The Devil's Advocate: Technology wimps hiding behind Windows

Tired of having sand kicked in your face by virus writers, spammers and hackers?
Written by Martin Brampton, Contributor

Tired of having sand kicked in your face by virus writers, spammers and hackers?

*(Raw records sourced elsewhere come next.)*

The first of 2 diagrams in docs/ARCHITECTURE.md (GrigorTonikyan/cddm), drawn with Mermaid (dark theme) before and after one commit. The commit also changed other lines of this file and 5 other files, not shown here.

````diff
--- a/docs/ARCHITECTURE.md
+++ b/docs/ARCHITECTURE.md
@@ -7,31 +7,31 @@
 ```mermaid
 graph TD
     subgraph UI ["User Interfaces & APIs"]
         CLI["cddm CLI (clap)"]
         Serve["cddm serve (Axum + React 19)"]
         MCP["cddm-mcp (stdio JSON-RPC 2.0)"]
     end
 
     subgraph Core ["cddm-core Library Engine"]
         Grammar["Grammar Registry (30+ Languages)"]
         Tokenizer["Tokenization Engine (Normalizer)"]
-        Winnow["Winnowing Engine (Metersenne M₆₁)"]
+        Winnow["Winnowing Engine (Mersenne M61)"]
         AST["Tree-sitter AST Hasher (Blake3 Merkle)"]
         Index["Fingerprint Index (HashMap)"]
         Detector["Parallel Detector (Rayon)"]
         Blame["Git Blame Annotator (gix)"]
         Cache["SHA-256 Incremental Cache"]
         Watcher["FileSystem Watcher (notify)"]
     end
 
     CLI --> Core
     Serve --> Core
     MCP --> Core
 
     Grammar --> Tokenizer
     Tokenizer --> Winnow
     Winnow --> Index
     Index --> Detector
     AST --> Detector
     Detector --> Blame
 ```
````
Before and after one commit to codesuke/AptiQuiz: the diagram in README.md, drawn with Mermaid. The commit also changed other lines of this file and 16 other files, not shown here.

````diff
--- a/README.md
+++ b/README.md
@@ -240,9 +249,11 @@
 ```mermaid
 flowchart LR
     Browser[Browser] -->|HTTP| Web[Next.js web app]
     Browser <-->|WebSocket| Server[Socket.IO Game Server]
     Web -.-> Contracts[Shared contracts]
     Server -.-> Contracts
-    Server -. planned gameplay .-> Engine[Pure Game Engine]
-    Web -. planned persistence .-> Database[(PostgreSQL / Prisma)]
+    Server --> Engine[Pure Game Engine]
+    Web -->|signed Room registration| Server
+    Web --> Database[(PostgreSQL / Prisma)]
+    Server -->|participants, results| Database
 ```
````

IT departments are worried about viruses, spam and hackers, in that order. At the same time, we hear that Microsoft is pulling out of Internet Explorer development for the Apple. Two seemingly unconnected news items. But perhaps there is a significant connection. One reason viruses are such a menace is that most people are running more or less the same operating system. It is some version of Windows, probably fairly recent. It is not inherently secure, and as material is passed from person to person, it usually finds itself in a familiar environment. This is ideal for the propagation of hostile software, such as viruses. Putting it like that suggests the connection. To continue the biological analogy from the virus to the computer population, we seem to be steadily moving to a situation where the gene pool for operating software is dangerously small. We know from experience with both humans and animals that populations that lack genetic variation are highly vulnerable to infectious diseases, many caused by viruses. The browser situation has now precisely reversed the values that created the world wide web. Originally, the whole motivation for the web was a perceived need to permit the electronic publication of scientific papers that contained text and illustrations. Knowing that universities had a wide variety of computer systems, with large variations in software, Tim Berners-Lee and others designed the web to be independent of any particular hardware or software. Many browsers were created, some for specific platforms, others that were ported across several different platforms. The standards were developed independently of any single group of software developers. The original idea was extremely powerful, and drove the development of the web. However, first Netscape and then Microsoft grabbed control of the standards by making extensions beyond the publicly agreed standards. That was certainly not wholly bad, as it accelerated the technical development of new browser capabilities. It was damaging, though, to the publicly owned standards process. Now, we have a situation where Microsoft has around 95 per cent of the browser “market”. It is hard to see what is to stop the company from progressively dominating one software market after another. Past monopolies have been brought under control by government action. The current US administration looks unlikely to provide such action, and currently the European Union seems reluctant to challenge the US on the issue. And so, we have to live with a situation that lacks diversity. Widespread standardisation may have some benefits, but it does provide the ideal environment for viruses and hackers. Spam might seem like a different case, but it is strongly linked. Restrictions imposed by ISPs have made it desirable for the spammers to avoid using their own systems as the source of mass mailings. So most spammers rely on hackers to take control of some innocent party’s computer in order to instigate bulk mailings. One of the most significant risks for the broadband user is remote use of the connected computer. This could form the basis of a distributed denial of service attack, or it could simply be used for transmitting email whose source will almost certainly be faked. Either case can cause the broadband user immense difficulties, as they are liable to be identified as the cause of a significant problem, so blacklisted and isolated. If governments will not act to maintain a multiplicity of competing products, then what can we do to sustain a genuinely free market in critical areas of software? It is a difficult problem, that most people are not willing to face. Most find it easier to go along with the multitude. For example, finding an alternative browser that works across a broad range of web sites is pretty difficult. It seems as if we may need to be very patient. Monopolies have typically collapsed of their own accord eventually. There is a loss of energy and imagination brought about by the comfortable world of the solitary supplier. Eventually, the monopolist usually fails to adapt to the changing world and is shaken out of its monopoly. But that can take a very long time.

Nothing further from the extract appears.